IT IS no doubt a good thing that a great actor, singer and cultural figure such as Paul Robeson, whose life was destroyed by McCarthyism and racism, can be heard in the new CD collection that Annie Levin reviews ("Artists must take sides"). But the title of the article is ironic, since there is one side Robeson took which was the wrong side.
As a lifelong supporter of Stalinism and of Stalin's Russia, Robeson engaged in some unfortunate behavior. When Congress passed the anti-communist (small-c) Smith Act in 1940, it was used first to indict and convict 18 Minneapolis Trotskyists. The Communist Party (CP) called not for their defense, but for harsher sentences.
Then, in 1949, the Smith Act was used to indict 11 CP leaders. At a 1949 civil liberties campaign conference, the party organized to defend CP victims of the Smith Act, a resolution (moved by the chair of the conference, no less) called also for the defense of the Minneapolis defendants and of a legless Trotskyist war veteran, James Kutcher, who had been fired from his Veteran's Administration job.
Robeson stood up to speak against the resolution, denouncing the Socialist Workers Party as "allies of fascism who want to destroy the new democracies of the world. Let us not be confused. They are the enemies of the working class. Would you give civil rights to the Ku Klux Klan?" The resolution went down to defeat.
Although Robeson knew firsthand that Stalin was engaged in an anti-Semitic campaign in Russia, after a 1949 visit to the Soviet Union, he denied seeing any evidence of Stalin's persecution of Jews. Robeson received the Stalin prize in 1952, and in 1956 denounced the Hungarian revolutionaries as the "same sort of people who overthrew the Spanish Republican government."

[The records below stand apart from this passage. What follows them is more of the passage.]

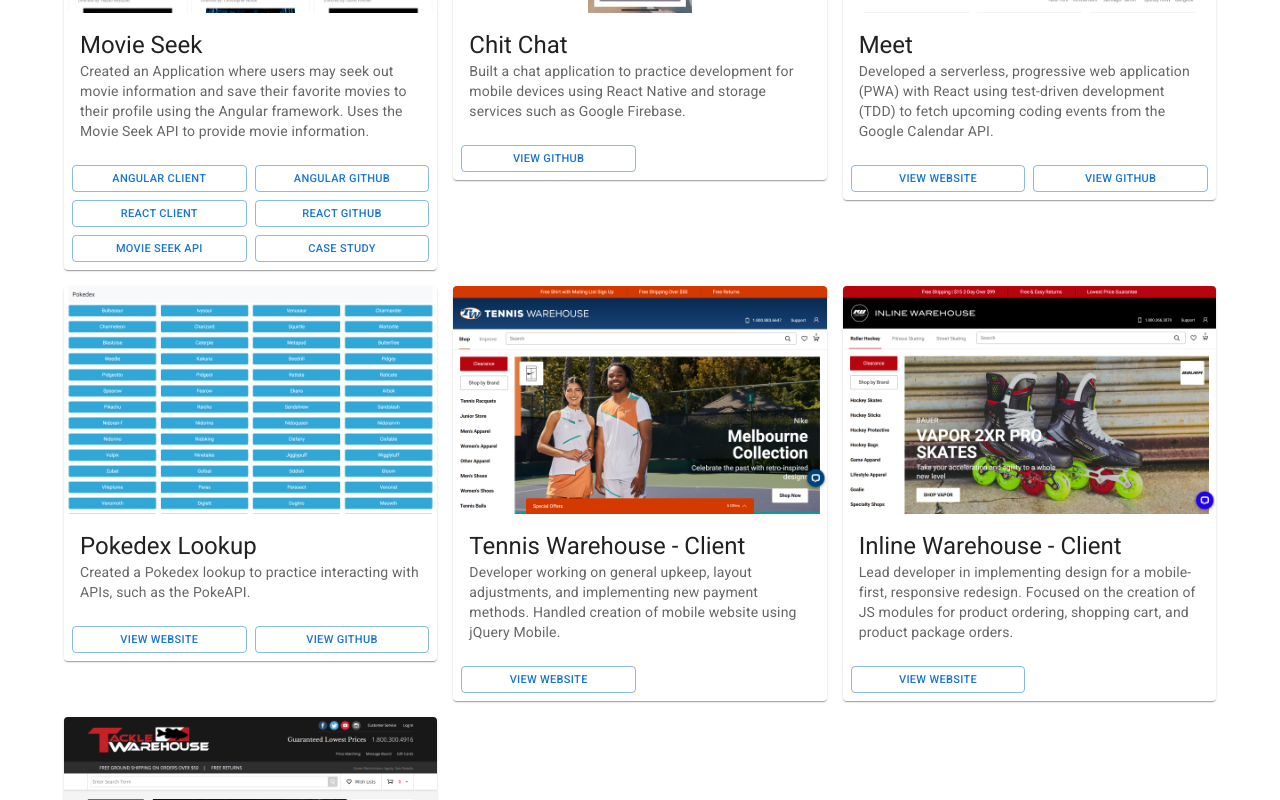
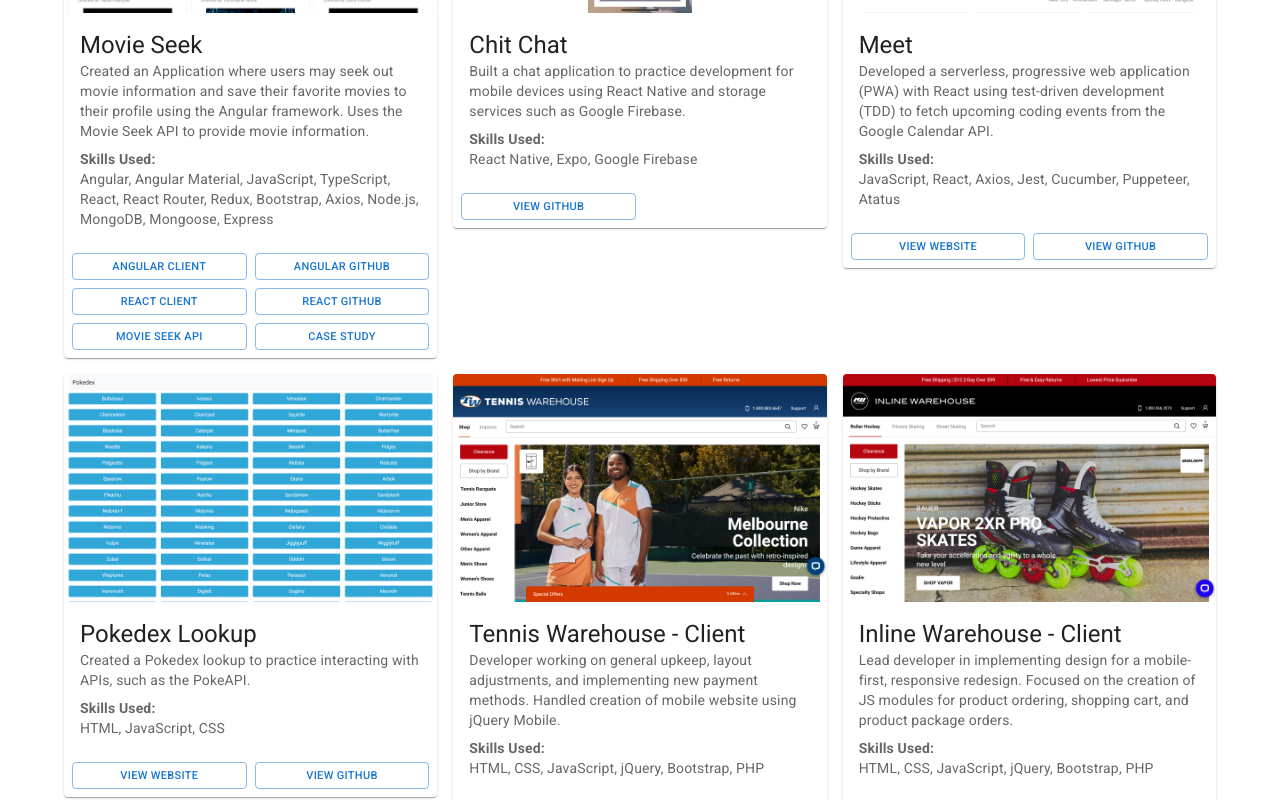
Before and after one commit to Alex-Guizar/my-portfolio, a React (Create React App) app: page / in a window 1280 px wide. Shown: the part 1720-2520 px from the top of the page. Built offline with nearby package versions, Linux system fonts and the light colour scheme.

Commit message:
Added skills used back into the cards. Cleaned up some leftover code.

```diff
--- a/src/components/ProjectCard.js
+++ b/src/components/ProjectCard.js
@@ -12,12 +12,6 @@
 import Typography from '@mui/material/Typography';
 
 const ProjectCard = ({ project }) => {
-  const [expanded, setExpanded] = React.useState(false);
-
-  const handleExpandClick = () => {
-    setExpanded(!expanded);
-  };
-
   return (
     <Card sx={{ maxWidth: 420, margin: 'auto' }}>
       <Box
@@ -38,6 +32,10 @@
 
         <Typography variant="body2" color="text.secondary">
           {project.description}
+        </Typography>
+
+        <Typography variant="body2" color="text.secondary" mt={1}>
+          <strong>Skills Used:</strong><br />{project.skills.join(', ')}
         </Typography>
       </CardContent>
 
```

These facts are painful, but they are necessary to acknowledge.
Paul D'Amato, Chicago